→ GOAL OF THE EXERCISE:
In the entries below, find each line with the word "physical" and pull it out.

════════════════

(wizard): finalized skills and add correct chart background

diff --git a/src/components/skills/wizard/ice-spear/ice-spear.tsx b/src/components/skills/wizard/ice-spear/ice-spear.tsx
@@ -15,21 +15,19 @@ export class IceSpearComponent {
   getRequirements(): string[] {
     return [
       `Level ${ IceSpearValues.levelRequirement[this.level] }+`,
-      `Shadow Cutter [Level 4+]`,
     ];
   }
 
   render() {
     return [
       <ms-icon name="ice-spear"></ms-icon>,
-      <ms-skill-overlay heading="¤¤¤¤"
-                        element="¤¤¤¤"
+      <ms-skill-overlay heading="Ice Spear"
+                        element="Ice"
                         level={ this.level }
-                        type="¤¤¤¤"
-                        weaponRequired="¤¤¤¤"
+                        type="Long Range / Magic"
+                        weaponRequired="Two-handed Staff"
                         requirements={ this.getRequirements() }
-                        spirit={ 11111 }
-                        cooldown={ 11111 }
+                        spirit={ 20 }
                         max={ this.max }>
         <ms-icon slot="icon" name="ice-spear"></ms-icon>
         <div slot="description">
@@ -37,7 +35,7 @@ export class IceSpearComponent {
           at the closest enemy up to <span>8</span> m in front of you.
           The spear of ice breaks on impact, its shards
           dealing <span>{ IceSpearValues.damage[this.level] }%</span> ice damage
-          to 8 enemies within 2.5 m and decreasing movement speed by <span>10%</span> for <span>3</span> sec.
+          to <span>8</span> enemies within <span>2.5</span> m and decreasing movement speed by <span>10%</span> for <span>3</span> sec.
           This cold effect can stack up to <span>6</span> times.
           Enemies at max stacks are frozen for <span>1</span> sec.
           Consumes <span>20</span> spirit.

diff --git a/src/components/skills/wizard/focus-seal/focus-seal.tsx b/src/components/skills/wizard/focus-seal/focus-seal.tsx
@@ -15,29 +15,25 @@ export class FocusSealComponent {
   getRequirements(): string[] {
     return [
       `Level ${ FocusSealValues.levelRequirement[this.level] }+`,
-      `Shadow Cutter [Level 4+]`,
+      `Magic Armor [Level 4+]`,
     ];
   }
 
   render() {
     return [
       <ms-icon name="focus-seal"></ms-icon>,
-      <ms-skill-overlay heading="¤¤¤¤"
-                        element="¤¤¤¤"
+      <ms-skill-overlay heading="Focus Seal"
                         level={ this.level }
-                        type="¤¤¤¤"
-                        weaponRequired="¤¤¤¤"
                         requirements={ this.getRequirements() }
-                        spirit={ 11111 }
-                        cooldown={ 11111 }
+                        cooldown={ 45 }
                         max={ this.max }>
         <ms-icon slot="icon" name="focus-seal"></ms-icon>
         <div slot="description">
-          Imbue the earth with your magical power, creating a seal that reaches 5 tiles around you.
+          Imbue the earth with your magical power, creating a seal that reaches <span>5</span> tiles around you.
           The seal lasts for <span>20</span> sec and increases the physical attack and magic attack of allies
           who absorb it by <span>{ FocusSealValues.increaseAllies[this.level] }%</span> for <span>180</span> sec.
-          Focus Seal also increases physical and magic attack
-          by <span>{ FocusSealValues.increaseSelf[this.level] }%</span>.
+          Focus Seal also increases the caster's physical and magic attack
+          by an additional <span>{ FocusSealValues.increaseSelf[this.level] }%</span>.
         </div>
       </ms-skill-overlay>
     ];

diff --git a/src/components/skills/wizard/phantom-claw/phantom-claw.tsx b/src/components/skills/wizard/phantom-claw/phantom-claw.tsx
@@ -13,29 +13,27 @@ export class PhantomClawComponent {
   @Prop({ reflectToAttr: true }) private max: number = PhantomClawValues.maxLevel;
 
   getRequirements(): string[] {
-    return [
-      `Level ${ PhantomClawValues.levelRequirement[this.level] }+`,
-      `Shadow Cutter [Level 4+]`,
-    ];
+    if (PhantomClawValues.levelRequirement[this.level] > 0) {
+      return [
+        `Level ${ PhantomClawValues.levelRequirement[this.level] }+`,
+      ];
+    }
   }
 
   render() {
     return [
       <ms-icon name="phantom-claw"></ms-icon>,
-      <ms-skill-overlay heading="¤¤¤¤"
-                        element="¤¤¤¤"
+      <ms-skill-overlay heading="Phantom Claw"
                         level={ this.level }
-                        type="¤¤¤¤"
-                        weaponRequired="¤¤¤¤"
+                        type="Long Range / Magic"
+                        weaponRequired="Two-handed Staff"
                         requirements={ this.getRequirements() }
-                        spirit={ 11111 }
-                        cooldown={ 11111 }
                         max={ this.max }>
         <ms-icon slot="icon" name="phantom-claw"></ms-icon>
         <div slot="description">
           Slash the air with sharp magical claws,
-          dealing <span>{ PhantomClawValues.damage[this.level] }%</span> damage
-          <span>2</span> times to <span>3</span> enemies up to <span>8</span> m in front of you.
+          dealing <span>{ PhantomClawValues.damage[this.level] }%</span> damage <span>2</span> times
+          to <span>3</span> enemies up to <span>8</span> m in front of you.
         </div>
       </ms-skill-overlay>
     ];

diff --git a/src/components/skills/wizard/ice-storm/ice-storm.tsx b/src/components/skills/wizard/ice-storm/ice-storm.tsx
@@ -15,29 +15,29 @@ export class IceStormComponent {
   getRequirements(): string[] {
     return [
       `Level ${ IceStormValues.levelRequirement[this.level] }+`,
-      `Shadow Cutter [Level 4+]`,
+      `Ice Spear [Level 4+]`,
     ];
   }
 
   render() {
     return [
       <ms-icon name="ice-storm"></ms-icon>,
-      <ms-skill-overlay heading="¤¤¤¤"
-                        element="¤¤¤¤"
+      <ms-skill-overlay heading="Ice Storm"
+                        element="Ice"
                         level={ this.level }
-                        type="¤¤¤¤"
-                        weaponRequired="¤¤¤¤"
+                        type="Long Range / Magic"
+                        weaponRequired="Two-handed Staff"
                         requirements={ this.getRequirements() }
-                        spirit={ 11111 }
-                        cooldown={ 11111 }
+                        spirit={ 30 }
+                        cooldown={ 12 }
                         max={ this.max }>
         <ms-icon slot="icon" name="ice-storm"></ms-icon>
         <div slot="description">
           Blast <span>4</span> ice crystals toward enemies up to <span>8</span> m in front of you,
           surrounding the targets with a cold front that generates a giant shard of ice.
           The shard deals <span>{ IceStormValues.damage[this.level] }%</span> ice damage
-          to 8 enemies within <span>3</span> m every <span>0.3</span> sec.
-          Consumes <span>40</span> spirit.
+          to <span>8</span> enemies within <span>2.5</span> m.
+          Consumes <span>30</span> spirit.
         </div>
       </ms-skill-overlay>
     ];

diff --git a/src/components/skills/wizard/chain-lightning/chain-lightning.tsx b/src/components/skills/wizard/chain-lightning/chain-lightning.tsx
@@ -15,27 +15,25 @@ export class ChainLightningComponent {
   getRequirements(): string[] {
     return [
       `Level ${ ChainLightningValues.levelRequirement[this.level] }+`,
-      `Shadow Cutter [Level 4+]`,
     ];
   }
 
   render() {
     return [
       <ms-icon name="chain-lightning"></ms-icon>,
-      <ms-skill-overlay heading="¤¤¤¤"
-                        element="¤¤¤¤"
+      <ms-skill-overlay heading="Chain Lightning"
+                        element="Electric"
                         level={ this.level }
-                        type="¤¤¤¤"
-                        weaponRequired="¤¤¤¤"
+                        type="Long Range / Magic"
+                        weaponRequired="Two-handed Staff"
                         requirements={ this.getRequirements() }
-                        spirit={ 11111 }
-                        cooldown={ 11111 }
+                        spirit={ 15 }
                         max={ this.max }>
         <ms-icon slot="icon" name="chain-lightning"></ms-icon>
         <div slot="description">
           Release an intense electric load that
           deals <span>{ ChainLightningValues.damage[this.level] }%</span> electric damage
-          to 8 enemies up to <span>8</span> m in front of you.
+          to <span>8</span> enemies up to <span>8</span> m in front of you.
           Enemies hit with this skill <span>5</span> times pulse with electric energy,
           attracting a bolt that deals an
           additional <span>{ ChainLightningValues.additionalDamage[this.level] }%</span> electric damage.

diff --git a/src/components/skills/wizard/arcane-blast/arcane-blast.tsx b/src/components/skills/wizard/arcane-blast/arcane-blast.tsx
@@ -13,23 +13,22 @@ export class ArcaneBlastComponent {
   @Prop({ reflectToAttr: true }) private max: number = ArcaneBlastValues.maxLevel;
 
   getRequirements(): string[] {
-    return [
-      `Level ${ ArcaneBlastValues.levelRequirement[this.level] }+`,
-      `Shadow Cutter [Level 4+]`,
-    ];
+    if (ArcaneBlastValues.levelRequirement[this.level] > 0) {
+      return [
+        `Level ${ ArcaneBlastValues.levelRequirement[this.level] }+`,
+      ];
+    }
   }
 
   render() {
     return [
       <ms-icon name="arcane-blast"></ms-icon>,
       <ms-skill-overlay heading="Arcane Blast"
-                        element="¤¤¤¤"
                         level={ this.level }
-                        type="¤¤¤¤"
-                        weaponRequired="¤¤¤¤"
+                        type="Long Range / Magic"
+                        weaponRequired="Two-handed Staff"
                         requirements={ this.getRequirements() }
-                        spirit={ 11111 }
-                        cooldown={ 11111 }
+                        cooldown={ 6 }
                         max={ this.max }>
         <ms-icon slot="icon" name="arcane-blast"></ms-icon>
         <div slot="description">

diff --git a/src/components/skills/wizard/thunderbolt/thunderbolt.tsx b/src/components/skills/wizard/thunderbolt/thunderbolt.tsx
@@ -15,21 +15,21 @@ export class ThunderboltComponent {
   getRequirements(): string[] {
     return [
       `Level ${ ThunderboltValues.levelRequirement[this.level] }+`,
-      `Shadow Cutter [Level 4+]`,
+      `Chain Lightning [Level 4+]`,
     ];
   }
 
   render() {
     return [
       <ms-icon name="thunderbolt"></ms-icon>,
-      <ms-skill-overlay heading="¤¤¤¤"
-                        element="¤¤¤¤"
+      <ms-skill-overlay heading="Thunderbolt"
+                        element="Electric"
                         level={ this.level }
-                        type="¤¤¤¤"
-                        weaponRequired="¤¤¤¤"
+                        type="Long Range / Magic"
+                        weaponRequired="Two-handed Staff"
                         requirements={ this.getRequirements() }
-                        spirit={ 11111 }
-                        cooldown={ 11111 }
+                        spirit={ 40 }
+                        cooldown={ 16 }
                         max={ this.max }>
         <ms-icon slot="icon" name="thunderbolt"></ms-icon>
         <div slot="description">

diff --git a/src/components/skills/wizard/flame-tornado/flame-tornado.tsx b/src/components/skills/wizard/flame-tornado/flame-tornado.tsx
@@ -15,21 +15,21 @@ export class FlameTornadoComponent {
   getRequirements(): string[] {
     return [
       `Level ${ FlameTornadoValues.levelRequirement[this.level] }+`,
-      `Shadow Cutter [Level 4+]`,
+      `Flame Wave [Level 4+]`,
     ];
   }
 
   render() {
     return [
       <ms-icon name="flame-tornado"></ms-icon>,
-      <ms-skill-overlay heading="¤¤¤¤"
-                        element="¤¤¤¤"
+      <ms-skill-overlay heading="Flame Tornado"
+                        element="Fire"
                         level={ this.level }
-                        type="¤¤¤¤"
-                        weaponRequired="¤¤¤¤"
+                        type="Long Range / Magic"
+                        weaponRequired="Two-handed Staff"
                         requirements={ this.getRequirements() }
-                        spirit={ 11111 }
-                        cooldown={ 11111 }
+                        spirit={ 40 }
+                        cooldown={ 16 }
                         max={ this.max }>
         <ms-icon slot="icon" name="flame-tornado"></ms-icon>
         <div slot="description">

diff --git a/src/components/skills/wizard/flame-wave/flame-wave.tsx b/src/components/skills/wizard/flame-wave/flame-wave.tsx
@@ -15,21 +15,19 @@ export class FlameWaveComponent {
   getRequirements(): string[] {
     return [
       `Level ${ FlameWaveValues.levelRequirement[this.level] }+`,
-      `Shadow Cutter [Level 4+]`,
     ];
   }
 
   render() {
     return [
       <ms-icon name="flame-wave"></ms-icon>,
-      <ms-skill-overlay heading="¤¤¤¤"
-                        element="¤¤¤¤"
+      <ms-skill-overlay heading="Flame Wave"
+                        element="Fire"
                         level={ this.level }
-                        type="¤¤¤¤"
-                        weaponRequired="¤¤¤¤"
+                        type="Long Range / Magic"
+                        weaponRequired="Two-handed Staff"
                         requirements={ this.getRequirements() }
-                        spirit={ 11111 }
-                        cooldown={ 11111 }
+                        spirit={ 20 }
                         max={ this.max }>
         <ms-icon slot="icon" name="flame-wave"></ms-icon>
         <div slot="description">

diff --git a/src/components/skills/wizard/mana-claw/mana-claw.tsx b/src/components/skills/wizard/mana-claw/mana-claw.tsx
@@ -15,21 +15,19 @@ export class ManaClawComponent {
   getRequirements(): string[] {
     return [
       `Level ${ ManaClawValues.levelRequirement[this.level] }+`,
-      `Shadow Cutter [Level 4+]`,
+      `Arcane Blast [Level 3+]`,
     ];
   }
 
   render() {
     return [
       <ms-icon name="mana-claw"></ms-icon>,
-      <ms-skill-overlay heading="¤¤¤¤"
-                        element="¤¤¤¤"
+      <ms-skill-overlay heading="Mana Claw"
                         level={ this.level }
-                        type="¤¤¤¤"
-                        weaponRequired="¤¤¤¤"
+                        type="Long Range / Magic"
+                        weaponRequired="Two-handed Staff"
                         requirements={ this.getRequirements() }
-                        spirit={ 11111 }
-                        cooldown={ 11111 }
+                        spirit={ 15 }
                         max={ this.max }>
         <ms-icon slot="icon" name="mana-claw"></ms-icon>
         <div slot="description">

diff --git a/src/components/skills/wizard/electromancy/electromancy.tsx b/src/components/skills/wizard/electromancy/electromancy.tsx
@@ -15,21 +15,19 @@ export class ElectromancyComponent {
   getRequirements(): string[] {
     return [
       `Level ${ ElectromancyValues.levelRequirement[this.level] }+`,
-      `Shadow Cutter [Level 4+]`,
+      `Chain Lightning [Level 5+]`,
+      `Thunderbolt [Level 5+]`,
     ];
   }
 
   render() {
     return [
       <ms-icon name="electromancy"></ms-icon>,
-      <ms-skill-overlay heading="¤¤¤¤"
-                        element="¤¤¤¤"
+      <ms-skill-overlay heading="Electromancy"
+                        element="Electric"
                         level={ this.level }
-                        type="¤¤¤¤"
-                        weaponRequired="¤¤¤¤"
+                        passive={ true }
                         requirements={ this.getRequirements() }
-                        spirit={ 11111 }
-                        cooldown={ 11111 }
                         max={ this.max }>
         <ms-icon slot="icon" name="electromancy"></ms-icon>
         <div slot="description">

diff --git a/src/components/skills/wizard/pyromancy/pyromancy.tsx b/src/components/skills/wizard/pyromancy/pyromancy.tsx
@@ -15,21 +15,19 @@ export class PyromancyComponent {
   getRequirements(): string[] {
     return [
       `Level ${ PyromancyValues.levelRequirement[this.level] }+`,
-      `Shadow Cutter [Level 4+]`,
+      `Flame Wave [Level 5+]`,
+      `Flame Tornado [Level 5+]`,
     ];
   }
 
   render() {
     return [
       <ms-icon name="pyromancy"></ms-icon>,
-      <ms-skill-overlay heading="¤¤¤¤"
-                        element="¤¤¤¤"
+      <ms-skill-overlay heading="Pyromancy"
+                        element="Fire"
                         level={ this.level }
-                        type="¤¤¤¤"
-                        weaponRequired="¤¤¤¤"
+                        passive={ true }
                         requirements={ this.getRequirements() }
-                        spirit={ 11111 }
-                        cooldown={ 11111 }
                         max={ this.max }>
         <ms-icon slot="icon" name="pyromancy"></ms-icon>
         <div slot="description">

════════════════

→ COMPLETED EXERCISE:
           The seal lasts for <span>20</span> sec and increases the physical attack and magic attack of allies
-          Focus Seal also increases physical and magic attack
+          Focus Seal also increases the caster's physical and magic attack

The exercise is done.